PRINCIPLE: “When you're in need of a habit, look to your habits.”
I hope this isn't too personal, but I want to share with you about my morning shower time. For several years I kept my shampoo on a built-in ledge on the side of the shower wall and kept the spray bottle of tub cleanser/rinse on a rack that hung from the shower head bar. After several years I changed the two around because the sizes of each dispenser had changed. It seems simple enough – except for the power of habits. After several years of automatically reaching for shampoo on the ledge, I found it was difficult to automatically reach up for it from the shelf. That means, of course, that on more than one occasion I almost sprayed my head with shower cleanser! I was amazed at how long it took me to get to the point where I automatically reached up for the shampoo. Reaching over rather than up had become an ingrained habit.

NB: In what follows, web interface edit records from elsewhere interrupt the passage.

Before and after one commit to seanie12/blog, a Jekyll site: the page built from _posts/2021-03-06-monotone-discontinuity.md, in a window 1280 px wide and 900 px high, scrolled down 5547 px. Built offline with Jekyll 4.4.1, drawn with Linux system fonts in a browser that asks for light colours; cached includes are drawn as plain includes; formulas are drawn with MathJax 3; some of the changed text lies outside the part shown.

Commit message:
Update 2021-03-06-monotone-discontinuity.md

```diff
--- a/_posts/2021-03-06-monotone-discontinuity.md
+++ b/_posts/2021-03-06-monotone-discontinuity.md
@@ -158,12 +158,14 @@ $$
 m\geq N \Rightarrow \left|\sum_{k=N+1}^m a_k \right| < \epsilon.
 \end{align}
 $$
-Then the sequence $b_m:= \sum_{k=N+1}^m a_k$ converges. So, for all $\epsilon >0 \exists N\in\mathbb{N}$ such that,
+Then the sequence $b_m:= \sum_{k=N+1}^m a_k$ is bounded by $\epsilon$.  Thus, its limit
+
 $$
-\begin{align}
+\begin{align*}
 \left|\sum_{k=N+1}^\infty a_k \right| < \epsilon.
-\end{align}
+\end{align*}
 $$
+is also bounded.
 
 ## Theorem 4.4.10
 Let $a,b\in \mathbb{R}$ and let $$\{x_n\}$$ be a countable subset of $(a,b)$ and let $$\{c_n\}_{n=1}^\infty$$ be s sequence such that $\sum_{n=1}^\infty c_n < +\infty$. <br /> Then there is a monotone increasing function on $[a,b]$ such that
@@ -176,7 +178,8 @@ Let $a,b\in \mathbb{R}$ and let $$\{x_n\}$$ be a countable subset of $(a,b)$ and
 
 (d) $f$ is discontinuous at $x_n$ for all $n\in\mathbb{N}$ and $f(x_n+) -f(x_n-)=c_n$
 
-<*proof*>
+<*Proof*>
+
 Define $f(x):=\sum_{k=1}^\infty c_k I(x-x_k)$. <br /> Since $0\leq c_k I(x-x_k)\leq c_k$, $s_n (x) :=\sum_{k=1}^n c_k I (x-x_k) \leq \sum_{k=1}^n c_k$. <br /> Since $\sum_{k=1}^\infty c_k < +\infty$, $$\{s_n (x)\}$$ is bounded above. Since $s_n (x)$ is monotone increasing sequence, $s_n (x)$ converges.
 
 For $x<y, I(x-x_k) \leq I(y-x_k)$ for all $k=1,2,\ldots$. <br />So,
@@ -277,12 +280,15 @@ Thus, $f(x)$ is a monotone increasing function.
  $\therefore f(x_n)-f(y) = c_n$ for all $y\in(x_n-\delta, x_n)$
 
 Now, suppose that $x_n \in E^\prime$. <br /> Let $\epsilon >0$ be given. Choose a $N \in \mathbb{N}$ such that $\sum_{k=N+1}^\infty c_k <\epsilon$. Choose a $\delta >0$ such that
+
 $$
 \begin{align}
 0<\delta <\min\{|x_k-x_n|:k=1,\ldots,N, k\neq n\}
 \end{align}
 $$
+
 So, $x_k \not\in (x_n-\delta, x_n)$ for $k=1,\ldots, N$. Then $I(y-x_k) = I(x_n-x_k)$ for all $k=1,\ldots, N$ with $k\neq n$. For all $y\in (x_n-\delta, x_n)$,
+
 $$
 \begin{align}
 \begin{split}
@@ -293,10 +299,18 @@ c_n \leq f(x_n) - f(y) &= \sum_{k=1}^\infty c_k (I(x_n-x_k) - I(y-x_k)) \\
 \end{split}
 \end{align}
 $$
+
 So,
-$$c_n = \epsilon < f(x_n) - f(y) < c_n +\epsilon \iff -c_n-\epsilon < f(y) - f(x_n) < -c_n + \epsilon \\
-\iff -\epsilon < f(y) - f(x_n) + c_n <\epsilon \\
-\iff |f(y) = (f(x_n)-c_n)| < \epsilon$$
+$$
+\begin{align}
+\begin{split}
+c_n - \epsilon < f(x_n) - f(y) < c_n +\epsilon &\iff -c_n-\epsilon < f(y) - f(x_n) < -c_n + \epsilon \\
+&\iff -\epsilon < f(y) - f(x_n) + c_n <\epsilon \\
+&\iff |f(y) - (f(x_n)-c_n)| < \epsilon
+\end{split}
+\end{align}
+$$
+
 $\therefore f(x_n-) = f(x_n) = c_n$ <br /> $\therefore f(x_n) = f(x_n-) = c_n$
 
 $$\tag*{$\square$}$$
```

This repeated scenario set me to thinking about the power of habits. Habits, whether good or bad, are established over a period of time. And once ingrained they are automatic and therefore hard to break. That's why God repeatedly told the Israelites to form good habits. In Exodus, for example, God gave them the 10 commandments, the habits by which to live. In Leviticus He laid out worship and sacrifice habits to provide a framework for holiness. In Dt. 6: 5-6 He commanded them to establish teaching habits: “Love the Lord your God with all your heart and with all your soul and with all your strength. These commandments that I give you today are to be upon your hearts. Impress them on your children. Talk about them when you sit at home and when you walk along the road, when you lie down and when you get up. Tie them as symbols on your hands and bind them on your foreheads. Write them on the door frames of your houses and on your gates.”
So it is really not surprising that when His people started letting go if these habits, they began wandering into the land of disobedience and walking further and further away from Him. So God sent the prophet Jeremiah with a message (6:16): “This is what the Lord says: “Stand at the crossroads and look; ask for the ancient paths, ask where the good way is, and walk in it, and you will find rest for your souls.” He told them to return to the proven ways, the tried and true habits, of their ancestors. In other words, “When you're in need of a habit, look to your habits.” These habits were the paths that would return them to rest and renewal.
Centuries later Jesus offered this same rest through the same way (Mt. 11:28-30): “Come to me, all you who are weary and burdened, and I will give you rest. Take my yoke upon you and learn from me, for I am gentle and humble in heart, and you will find rest for your souls. For my yoke is easy and my burden is light.” Knowing the heart of people, knowing the tendency of humans to lose self-discipline and therefore to wander, Jesus invited His followers, and us, to take up His yolk, His habits, His way of life. “When you're in need of a habit, look to your habits.”
And what was Jesus' way of life? Time apart – alone – with his Father, seasons of prayer, days of ministry, and holy living. Then time apart – alone – with his Father, seasons of prayer, days of ministry, and holy living. Should ours be any different? Whenever we feel we're wandering away from God, whenever we feel apart from Jesus, when life is tiring us out it's time for a time out. It's time to get back to basics, to return to our habits. “When you're in need of a habit, look to your habits.” And the more firmly entrenched our habits become, the harder they will be to break.
Feeling tired, worn out? Have you moved, even so slightly, away from Jesus? What are your spiritual habits? “When you're in need of a habit, look to your habits.” The amazing truth is these habits do not constrict us. As the Psalmist wrote (119:32): “I run in the path of your commands, for you have set my heart free” “You will find rest for your souls.” Whether in the shower or in our daily lives, ingrained habits are hard to break. So make sure the habits you diligently acquire are good ones. “Stand at the crossroads and look; ask for the ancient paths, ask where the good way is, and walk in it, and you will find rest for your souls.”